◆ Dataset content
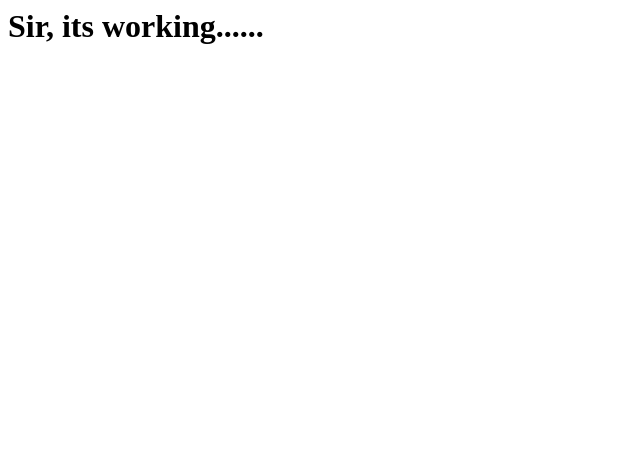
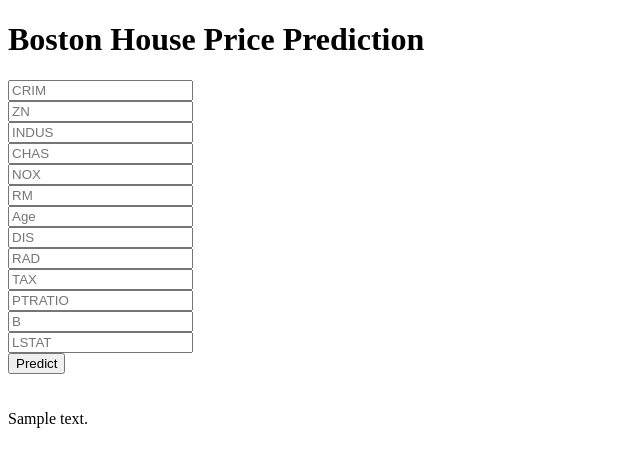
Before and after one commit to Arunesh-Tiwari/bostonhousepricing, a Flask app: template templates/home.html in a window 1280 px wide. Shown: the top 467 px of the page, without its empty margins (0-640 px from the left). Run offline with Flask 2, Linux system fonts and the light colour scheme; the template is opened without the code that fills it: most values are stand-ins (such as "Sample title", 1, 10 or a date in 2020); parts of the project's set-up code (start-up, migrations or seed data) failed here and were passed over.

Commit message:
The web app is ready

```diff
--- a/app.py
+++ b/app.py
@@ -1,21 +1,19 @@
+import json
 import pickle
+
 from flask import Flask,request,app,jsonify,url_for,render_template
-
 import numpy as np
 import pandas as pd
 
-app = Flask(__name__)
-
-##Load the model
-regmodel = pickle.load(open('regmodel.pkl', 'rb'))
+app=Flask(__name__)
+## Load the model
+regmodel=pickle.load(open('regmodel.pkl','rb'))
 scalar=pickle.load(open('scaling.pkl','rb'))
-
 @app.route('/')
 def home():
     return render_template('home.html')
 
-@app.route('/predict_api', methods=['POST'])
-
+@app.route('/predict_api',methods=['POST'])
 def predict_api():
     data=request.json['data']
     print(data)
@@ -25,5 +23,15 @@
     print(output[0])
     return jsonify(output[0])
 
+@app.route('/predict',methods=['POST'])
+def predict():
+    data=[float(x) for x in request.form.values()]
+    final_input=scalar.transform(np.array(data).reshape(1,-1))
+    print(final_input)
+    output=regmodel.predict(final_input)[0]
+    return render_template("home.html",prediction_text="The House price prediction is {}".format(output))
+
+
+
 if __name__=="__main__":
     app.run(debug=True)
--- a/templates/home.html
+++ b/templates/home.html
@@ -1 +1,48 @@
-<h1>Sir, its working......</h1>
+<!DOCTYPE html>
+<html >
+
+<head>
+  <meta charset="UTF-8">
+  <title>ML API</title>
+  <link href='https://fonts.googleapis.com/css?family=Pacifico' rel='stylesheet' type='text/css'>
+<link href='https://fonts.googleapis.com/css?family=Arimo' rel='stylesheet' type='text/css'>
+<link href='https://fonts.googleapis.com/css?family=Hind:300' rel='stylesheet' type='text/css'>
+<link href='https://fonts.googleapis.com/css?family=Open+Sans+Condensed:300' rel='stylesheet' type='text/css'>
+
+
+</head>
+
+<body>
+ <div class="login">
+	<h1>Boston House Price Prediction</h1>
+
+     <!-- Main Input For Receiving Query to our ML -->
+    <form action="{{ url_for('predict')}}"method="post">
+      <input type="text" name="CRIM" placeholder="CRIM" required="required" /><br>
+    	<input type="text" name="ZN" placeholder="ZN" required="required" /><br>
+        <input type="text" name="INDUS" placeholder="INDUS" required="required" /><br>
+        <input type="text" name="CHAS" placeholder="CHAS" required="required" /><br>
+        <input type="text" name="NOX" placeholder="NOX" required="required" /><br>
+        <input type="text" name="RM" placeholder="RM" required="required" /><br>
+        <input type="text" name="Age" placeholder="Age" required="required" /><br>
+        <input type="text" name="DIS" placeholder="DIS" required="required" /><br>
+        <input type="text" name="RAD" placeholder="RAD" required="required" /><br>
+        <input type="text" name="TAX" placeholder="TAX" required="required" /><br>
+        <input type="text" name="PTRATIO" placeholder="PTRATIO" required="required" /><br>
+        <input type="text" name="B" placeholder="B" required="required" /><br>
+        <input type="text" name="LSTAT" placeholder="LSTAT" required="required" /><br>
+
+
+
+        <button type="submit" class="btn btn-primary btn-block btn-large">Predict</button>
+    </form>
+
+   <br>
+   <br>
+
+
+ </div>
+ {{prediction_text}}
+
+</body>
+</html>
```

◆ Exercise directions
Pictures do not belong in the copy. Please reproduce the entries above exactly otherwise.

◆ Written answer
Before and after one commit to Arunesh-Tiwari/bostonhousepricing, a Flask app: template templates/home.html in a window 1280 px wide. Shown: the top 467 px of the page, without its empty margins (0-640 px from the left). Run offline with Flask 2, Linux system fonts and the light colour scheme; the template is opened without the code that fills it: most values are stand-ins (such as "Sample title", 1, 10 or a date in 2020); parts of the project's set-up code (start-up, migrations or seed data) failed here and were passed over.

Commit message:
The web app is ready

```diff
--- a/app.py
+++ b/app.py
@@ -1,21 +1,19 @@
+import json
 import pickle
+
 from flask import Flask,request,app,jsonify,url_for,render_template
-
 import numpy as np
 import pandas as pd
 
-app = Flask(__name__)
-
-##Load the model
-regmodel = pickle.load(open('regmodel.pkl', 'rb'))
+app=Flask(__name__)
+## Load the model
+regmodel=pickle.load(open('regmodel.pkl','rb'))
 scalar=pickle.load(open('scaling.pkl','rb'))
-
 @app.route('/')
 def home():
     return render_template('home.html')
 
-@app.route('/predict_api', methods=['POST'])
-
+@app.route('/predict_api',methods=['POST'])
 def predict_api():
     data=request.json['data']
     print(data)
@@ -25,5 +23,15 @@
     print(output[0])
     return jsonify(output[0])
 
+@app.route('/predict',methods=['POST'])
+def predict():
+    data=[float(x) for x in request.form.values()]
+    final_input=scalar.transform(np.array(data).reshape(1,-1))
+    print(final_input)
+    output=regmodel.predict(final_input)[0]
+    return render_template("home.html",prediction_text="The House price prediction is {}".format(output))
+
+
+
 if __name__=="__main__":
     app.run(debug=True)
--- a/templates/home.html
+++ b/templates/home.html
@@ -1 +1,48 @@
-<h1>Sir, its working......</h1>
+<!DOCTYPE html>
+<html >
+
+<head>
+  <meta charset="UTF-8">
+  <title>ML API</title>
+  <link href='https://fonts.googleapis.com/css?family=Pacifico' rel='stylesheet' type='text/css'>
+<link href='https://fonts.googleapis.com/css?family=Arimo' rel='stylesheet' type='text/css'>
+<link href='https://fonts.googleapis.com/css?family=Hind:300' rel='stylesheet' type='text/css'>
+<link href='https://fonts.googleapis.com/css?family=Open+Sans+Condensed:300' rel='stylesheet' type='text/css'>
+
+
+</head>
+
+<body>
+ <div class="login">
+	<h1>Boston House Price Prediction</h1>
+
+     <!-- Main Input For Receiving Query to our ML -->
+    <form action="{{ url_for('predict')}}"method="post">
+      <input type="text" name="CRIM" placeholder="CRIM" required="required" /><br>
+    	<input type="text" name="ZN" placeholder="ZN" required="required" /><br>
+        <input type="text" name="INDUS" placeholder="INDUS" required="required" /><br>
+        <input type="text" name="CHAS" placeholder="CHAS" required="required" /><br>
+        <input type="text" name="NOX" placeholder="NOX" required="required" /><br>
+        <input type="text" name="RM" placeholder="RM" required="required" /><br>
+        <input type="text" name="Age" placeholder="Age" required="required" /><br>
+        <input type="text" name="DIS" placeholder="DIS" required="required" /><br>
+        <input type="text" name="RAD" placeholder="RAD" required="required" /><br>
+        <input type="text" name="TAX" placeholder="TAX" required="required" /><br>
+        <input type="text" name="PTRATIO" placeholder="PTRATIO" required="required" /><br>
+        <input type="text" name="B" placeholder="B" required="required" /><br>
+        <input type="text" name="LSTAT" placeholder="LSTAT" required="required" /><br>
+
+
+
+        <button type="submit" class="btn btn-primary btn-block btn-large">Predict</button>
+    </form>
+
+   <br>
+   <br>
+
+
+ </div>
+ {{prediction_text}}
+
+</body>
+</html>
```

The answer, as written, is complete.